A. It is not obligatory.
Q. (By one of the ladies.) Are there scandals in the spirit world? ‘
Q. Are they due to moral censure of higher spirits?
A. No; jealousy, because higher spirits mix themselves up in it.
Q. Can you describe one of these scandals?
A. Not through the table. Write.
Q. You will give it as automatic writing?
One of the automatists left the circle to fetch pencil and paper. Then we resumed. The power appeared to be instantly forthcoming, and the writing stated that:
“Benedetta Chiesole was the mistress of Théodule Affra and several other spirits on our plane.
“This intimacy became obnoxious to a spirit called du Paits Herbault, who was a monk of Montpellier in the sixteenth century. He was not on our plane but higher up, but was permitted to come down to us for certain purposes. Being on a higher plane, there was no way of keeping him out when he was not wanted, for he had the power of passing through all psychomaterial substances that serve us as material substances serve you.
“His persecution of Benedetta was remarkable, for he was astonishingly enamoured of her. At length matters got to such a pitch that the others protested through the guides. But they got cold comfort. They were told not to interfere with the higher spirits or it would be the worse for them, and Benedetta was told that it was natural for her to have to expiate her earthly shortcomings in this manner.”

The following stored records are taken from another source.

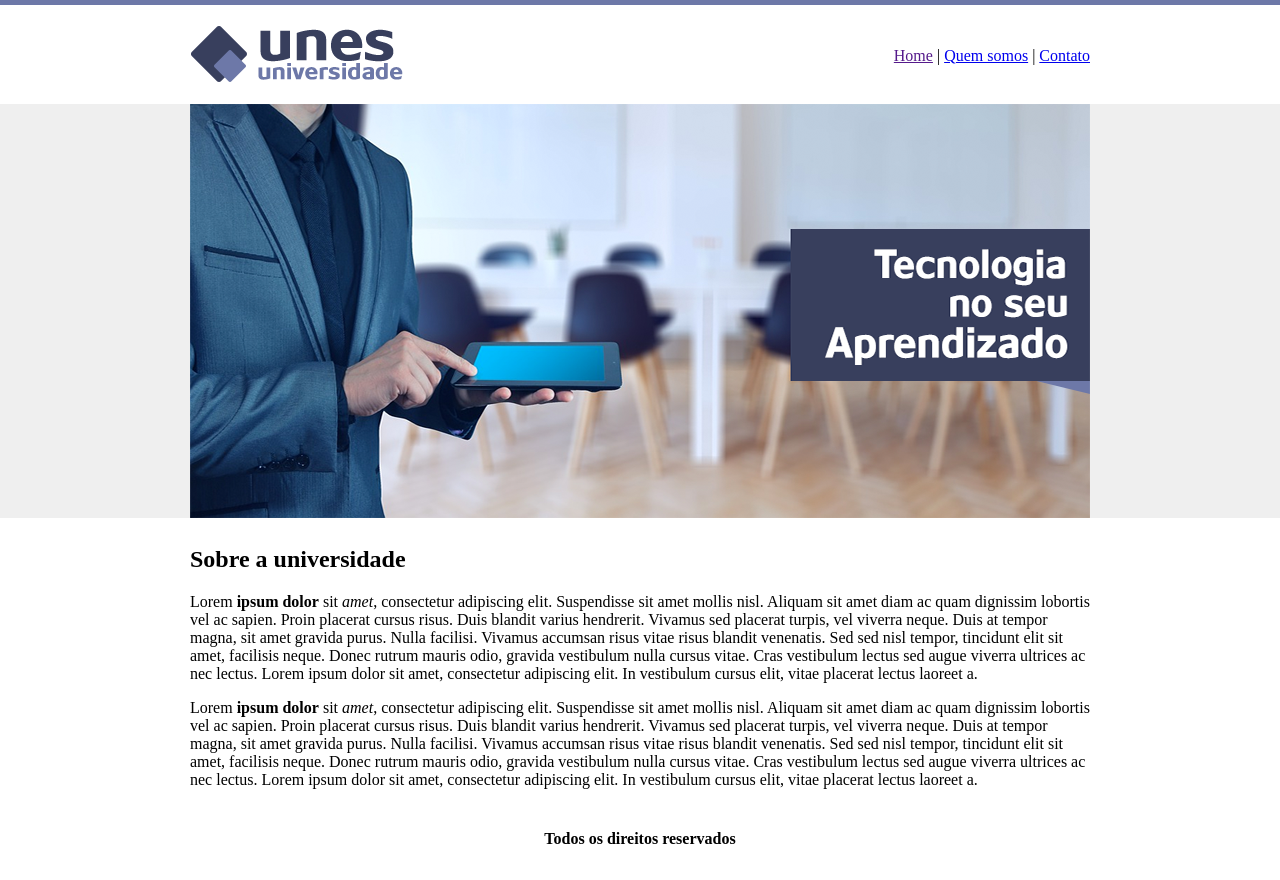
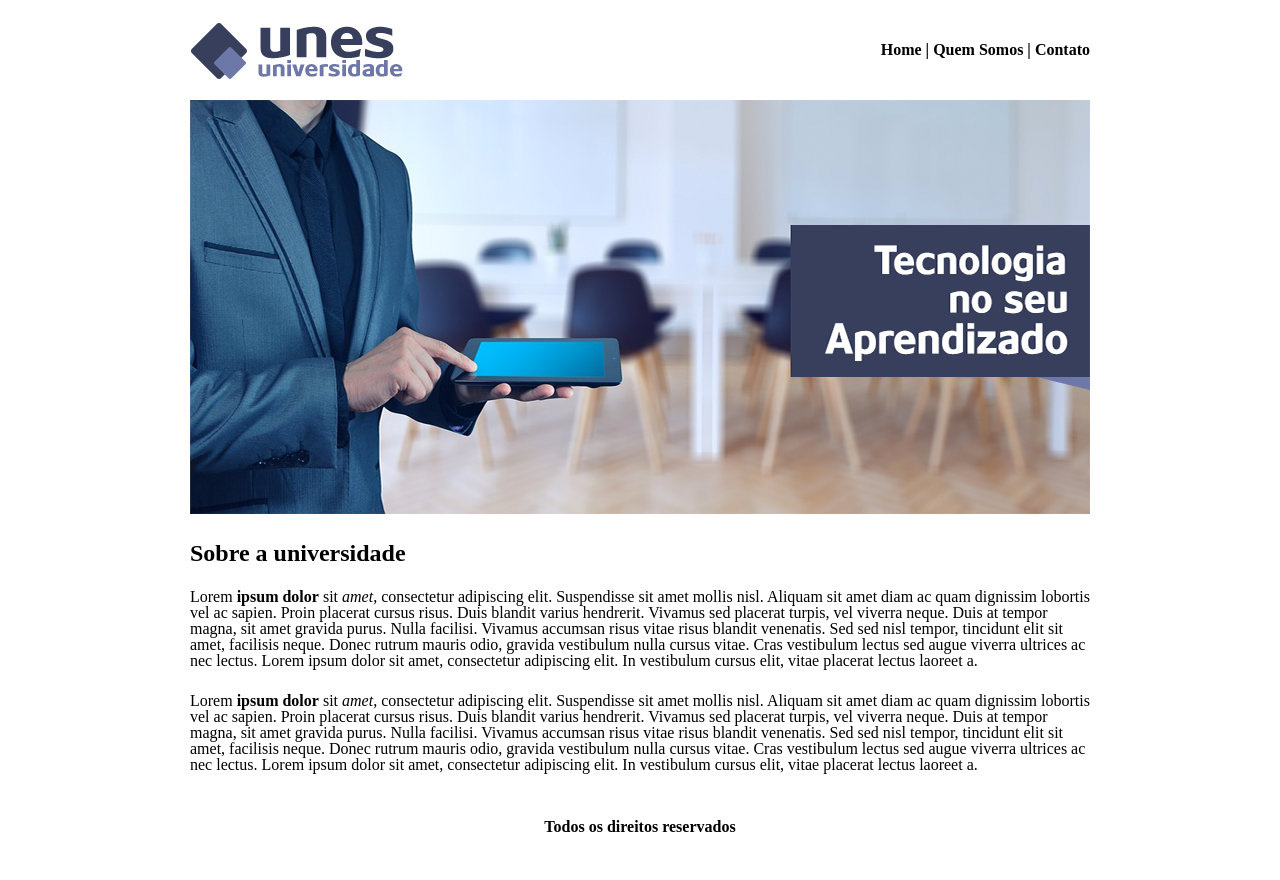
Before and after one commit to lucasb15/Desenvolvimento-Web-Completo-2023---20-cursos---20-projetos, a plain HTML site: page Projeto 1 UNES/index.html in a window 1280 px wide. After the commit the page ends 857 px from the top, so only its background shows below. Drawn offline with Linux system fonts and the light colour scheme.

Commit message:
tirei do table e coloquei flexbox

```diff
--- /dev/null
+++ b/Projeto 1 UNES/css/contato.css
@@ -0,0 +1,18 @@
+p, h1 {
+    margin: 1.5rem 0;
+    font-size: 1rem;
+}
+
+h1 {
+    font-size: 1.5rem;
+    font-weight: bold;
+}
+
+label, textarea {
+    display: block;
+    margin: 2px;
+}
+
+button {
+    margin-top: 2px;
+}
--- /dev/null
+++ b/Projeto 1 UNES/css/index.css
@@ -0,0 +1,21 @@
+.sobre, footer {
+    margin-top: 1.5rem;
+    font-size: 1rem;
+}
+
+.sobre h1{
+    font-size: 1.5rem;
+    font-weight: bold;
+}
+
+.bold, b {
+    font-weight: bold;
+}
+
+.sobre p {
+    margin-top: 1.5rem;
+}
+
+.italic {
+    font-style: italic;
+}
--- /dev/null
+++ b/Projeto 1 UNES/css/main.css
@@ -0,0 +1,45 @@
+:root {
+    --cor-barra-fundo: rgb(122,132,176);
+    --cor-fundo-imagem: rgb(239,239,239);
+    --cor-fundo-site: #ffffff;
+}
+
+header, main, footer {
+    width: 900px;
+    margin: auto;
+}
+
+/* Navegação e Logo */
+
+header {
+    height: 100px;
+    display: flex;
+}
+
+nav {
+    width: 100%;
+    display: flex;
+    justify-content: space-between;
+    align-items: center;
+}
+
+nav a {
+    text-decoration: none;
+    color: black;
+    font-weight: bold;
+}
+
+/* Footer */
+
+footer {
+    height: 60px;
+    display: flex;
+    align-items: center;
+    justify-content: center;
+    margin-top: 1.5rem;
+    font-size: 1rem;
+}
+
+b {
+    font-weight: bold;
+}
--- /dev/null
+++ b/Projeto 1 UNES/css/reset.css
@@ -0,0 +1,48 @@
+/* http://meyerweb.com/eric/tools/css/reset/
+   v2.0 | 20110126
+   License: none (public domain)
+*/
+
+html, body, div, span, applet, object, iframe,
+h1, h2, h3, h4, h5, h6, p, blockquote, pre,
+a, abbr, acronym, address, big, cite, code,
+del, dfn, em, img, ins, kbd, q, s, samp,
+small, strike, strong, sub, sup, tt, var,
+b, u, i, center,
+dl, dt, dd, ol, ul, li,
+fieldset, form, label, legend,
+table, caption, tbody, tfoot, thead, tr, th, td,
+article, aside, canvas, details, embed,
+figure, figcaption, footer, header, hgroup,
+menu, nav, output, ruby, section, summary,
+time, mark, audio, video {
+	margin: 0;
+	padding: 0;
+	border: 0;
+	font-size: 100%;
+	font: inherit;
+	vertical-align: baseline;
+}
+/* HTML5 display-role reset for older browsers */
+article, aside, details, figcaption, figure,
+footer, header, hgroup, menu, nav, section {
+	display: block;
+}
+body {
+	line-height: 1;
+}
+ol, ul {
+	list-style: none;
+}
+blockquote, q {
+	quotes: none;
+}
+blockquote:before, blockquote:after,
+q:before, q:after {
+	content: '';
+	content: none;
+}
+table {
+	border-collapse: collapse;
+	border-spacing: 0;
+}
--- /dev/null
+++ b/Projeto 1 UNES/css/sobre.css
@@ -0,0 +1,23 @@
+p, h1 {
+    margin-top: 1.5rem;
+    font-size: 1rem;
+
+}
+
+h1 {
+    font-size: 1.5rem;
+    font-weight: bold;
+}
+
+.bold {
+    font-weight: bold;
+}
+
+.italic {
+    font-style: italic;
+}
+
+ol {
+    margin: 1rem 1rem 1rem 2.5rem;
+    list-style: decimal;
+}
--- a/Projeto 1 UNES/index.html
+++ b/Projeto 1 UNES/index.html
@@ -1,52 +1,46 @@
 <!DOCTYPE html>
-<html>
+<html lang="pt-br">
 	<head>
 		<title>UNES - Página principal</title>
-		<meta charset="utf-8">
+		<meta charset="UTF-8">
+		<meta http-equiv="X-UA-Compatible" content="IE=edge">
+		<meta name="viewport" content="width=device-width, initial-scale=1.0">
+		<link rel="icon" type="image/x-icon" href="imagens/favicon.io/favicon.ico">
+		<link rel="stylesheet" href="css/reset.css">
+		<link rel="stylesheet" href="css/main.css">
+		<link rel="stylesheet" href="css/index.css">
 	</head>
 
-	<body background="imagens/fundo.png">
+	<body>
+		<header>
+			<nav>
+				<img src="imagens/logo.png" alt="Logo Unes Universidade">
 
-		<table border="0" width="900" align="center">
+				<div>
+					<a href="index.html">Home |</a>
+					<a href="sobre.html">Quem Somos |</a>
+					<a href="contato.html">Contato</a>
+				</div>
+			</nav>
+		</header>
 
-			<tr>
-				<td height="89"><img src="imagens/logo.png"> </td>
-				<td align="right">
-					<a href="">Home</a> |
-					<a href="quem-somos.html">Quem somos</a> |
-					<a href="contato.html">Contato</a>
-				</td>
-			</tr>
+		<main>
+			<section class="sobre-faculdade">
+				<img src="imagens/capa.png" alt="">
 
-			<tr>
-				<td colspan="2">
-					<img src="imagens/capa.png">
-				</td>
-			</tr>
+				<div class="sobre">
+					<h1>Sobre a universidade</h1>
 
-			<tr>
-				<td colspan="2">
+					<p>Lorem <span class="bold">ipsum dolor</span> sit <span class="italic">amet</span>, consectetur adipiscing elit. Suspendisse sit amet mollis nisl. Aliquam sit amet diam ac quam dignissim lobortis vel ac sapien. Proin placerat cursus risus. Duis blandit varius hendrerit. Vivamus sed placerat turpis, vel viverra neque. Duis at tempor magna, sit amet gravida purus. Nulla facilisi. Vivamus accumsan risus vitae risus blandit venenatis. Sed sed nisl tempor, tincidunt elit sit amet, facilisis neque. Donec rutrum mauris odio, gravida vestibulum nulla cursus vitae. Cras vestibulum lectus sed augue viverra ultrices ac nec lectus. Lorem ipsum dolor sit amet, consectetur adipiscing elit. In vestibulum cursus elit, vitae placerat lectus laoreet a.</p>
 
-					<h2>Sobre a universidade</h2>
-					<p>
-						Lorem <strong>ipsum dolor</strong> sit <em>amet</em>, consectetur adipiscing elit. Suspendisse sit amet mollis nisl. Aliquam sit amet diam ac quam dignissim lobortis vel ac sapien. Proin placerat cursus risus. Duis blandit varius hendrerit. Vivamus sed placerat turpis, vel viverra neque. Duis at tempor magna, sit amet gravida purus. Nulla facilisi. Vivamus accumsan risus vitae risus blandit venenatis. Sed sed nisl tempor, tincidunt elit sit amet, facilisis neque. Donec rutrum mauris odio, gravida vestibulum nulla cursus vitae. Cras vestibulum lectus sed augue viverra ultrices ac nec lectus. Lorem ipsum dolor sit amet, consectetur adipiscing elit. In vestibulum cursus elit, vitae placerat lectus laoreet a.
-					</p>
+					<p>Lorem <span class="bold">ipsum dolor</span> sit <span class="italic">amet</span>, consectetur adipiscing elit. Suspendisse sit amet mollis nisl. Aliquam sit amet diam ac quam dignissim lobortis vel ac sapien. Proin placerat cursus risus. Duis blandit varius hendrerit. Vivamus sed placerat turpis, vel viverra neque. Duis at tempor magna, sit amet gravida purus. Nulla facilisi. Vivamus accumsan risus vitae risus blandit venenatis. Sed sed nisl tempor, tincidunt elit sit amet, facilisis neque. Donec rutrum mauris odio, gravida vestibulum nulla cursus vitae. Cras vestibulum lectus sed augue viverra ultrices ac nec lectus. Lorem ipsum dolor sit amet, consectetur adipiscing elit. In vestibulum cursus elit, vitae placerat lectus laoreet a.</p>
+				</div>
+			</section>
+		</main>
 
-					<p>
-						Lorem <strong>ipsum dolor</strong> sit <em>amet</em>, consectetur adipiscing elit. Suspendisse sit amet mollis nisl. Aliquam sit amet diam ac quam dignissim lobortis vel ac sapien. Proin placerat cursus risus. Duis blandit varius hendrerit. Vivamus sed placerat turpis, vel viverra neque. Duis at tempor magna, sit amet gravida purus. Nulla facilisi. Vivamus accumsan risus vitae risus blandit venenatis. Sed sed nisl tempor, tincidunt elit sit amet, facilisis neque. Donec rutrum mauris odio, gravida vestibulum nulla cursus vitae. Cras vestibulum lectus sed augue viverra ultrices ac nec lectus. Lorem ipsum dolor sit amet, consectetur adipiscing elit. In vestibulum cursus elit, vitae placerat lectus laoreet a.
-					</p>
-
-				</td>
-			</tr>
-
-			<tr>
-				<td colspan="2" align="center">
-					<h4>Todos os direitos reservados</h4>
-				</td>
-			</tr>
-
-		</table>
-
+		<footer>
+			<b>Todos os direitos reservados</b>
+		</footer>
 	</body>
 
 </html>
```
Also changed, not shown: Projeto 1 UNES/contato.html (+62 -0 lines), Projeto 1 UNES/quem-somos.html (deleted, +0 -58 lines), Projeto 1 UNES/sobre.html (added, +123 -0 lines), Projeto 1 UNES/imagens/favicon.io/android-chrome-192x192.png (added), Projeto 1 UNES/imagens/favicon.io/android-chrome-512x512.png (added), Projeto 1 UNES/imagens/favicon.io/apple-touch-icon.png (added), Projeto 1 UNES/imagens/favicon.io/favicon-16x16.png (added), Projeto 1 UNES/imagens/favicon.io/favicon-32x32.png (added), Projeto 1 UNES/imagens/favicon.io/favicon.ico (added), Projeto 1 UNES/imagens/favicon.io/site.webmanifest (added), Projeto 1 UNES/imagens/logo - Copia.png (added), 1 other file.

[back, now to Bland’s commentary.]
The results of other sittings at which other spirits have made communications are in some cases quite as detailed and a great deal more startling than the above. In addition, a great mass of what may be definitely termed abnormal sex literature has come from the pens of people practising automatic writing—and it is an indubitable fact that some of these writings have been written under control by people of irreproachable life and character.
The common-sense explanation is that these writings and communications have nothing whatever to do with spirits and that these are, so to speak, a seething up of illegal desires and ideas which have been repressed by the conscious mind into the censorship of the subliminal self. This theory is only tenable if the whole basic doctrine that these things are communicated by spirits is given up.
If, on the other hand, we hold that there is anything at all in Spiritualism we are faced with the inevitable conclusion that, however much we may desire to get rid of it, sex is as troublesome in the next world as in this.**
**The notes and papers concerning the physiological side of sex in the next world that have been collected are not suitable for general reading. Experienced Spiritualists will have no difficulty in surmising the general character of these records. [wink wink]
The Adventures of a Modern Occultist, Oliver Bland, 1920 [Bland is a suspect, but entertaining source.]
Further Reading: The Psychic Mafia, by M. LaMar Keene is remarkably frank about the sexual ambiguity and/or rapacity of some mediums.
The novel Affinity by Sarah Waters effectively delves into the sexual exploitation of clients by mediums, focusing on lesbian relationships.
Surprisingly little has been written about this specific subject except in short excerpts in larger works on Spiritualism. One article, which I’ve not read, since it is behind a paywall that entails a drive to the local university library, sounds promising. It is “Spirited Sexuality: Sex, Marriage, and Victorian Spiritualism,” Marlene Tromp, Victorian Literature and Culture, Vol. 31, No. 1, Victorian Religion (2003), pp. 67-81. If you have access to JSTOR through your library, you may be able to access it.
Any other seance sex stories? Veil in muslin and send to the easily embarrassed Chriswoodyard8 AT gmail.com
Chris Woodyard is the author of The Victorian Book of the Dead, The Ghost Wore Black, The Headless Horror, The Face in the Window, and the 7-volume Haunted Ohio series. She is also the chronicler of the adventures of that amiable murderess Mrs Daffodil in A Spot of Bother: Four Macabre Tales. The books are available in paperback and for Kindle. Indexes and fact sheets for all of these books may be found by searching hauntedohiobooks.com. Join her on FB at Haunted Ohio by Chris Woodyard or The Victorian Book of the Dead.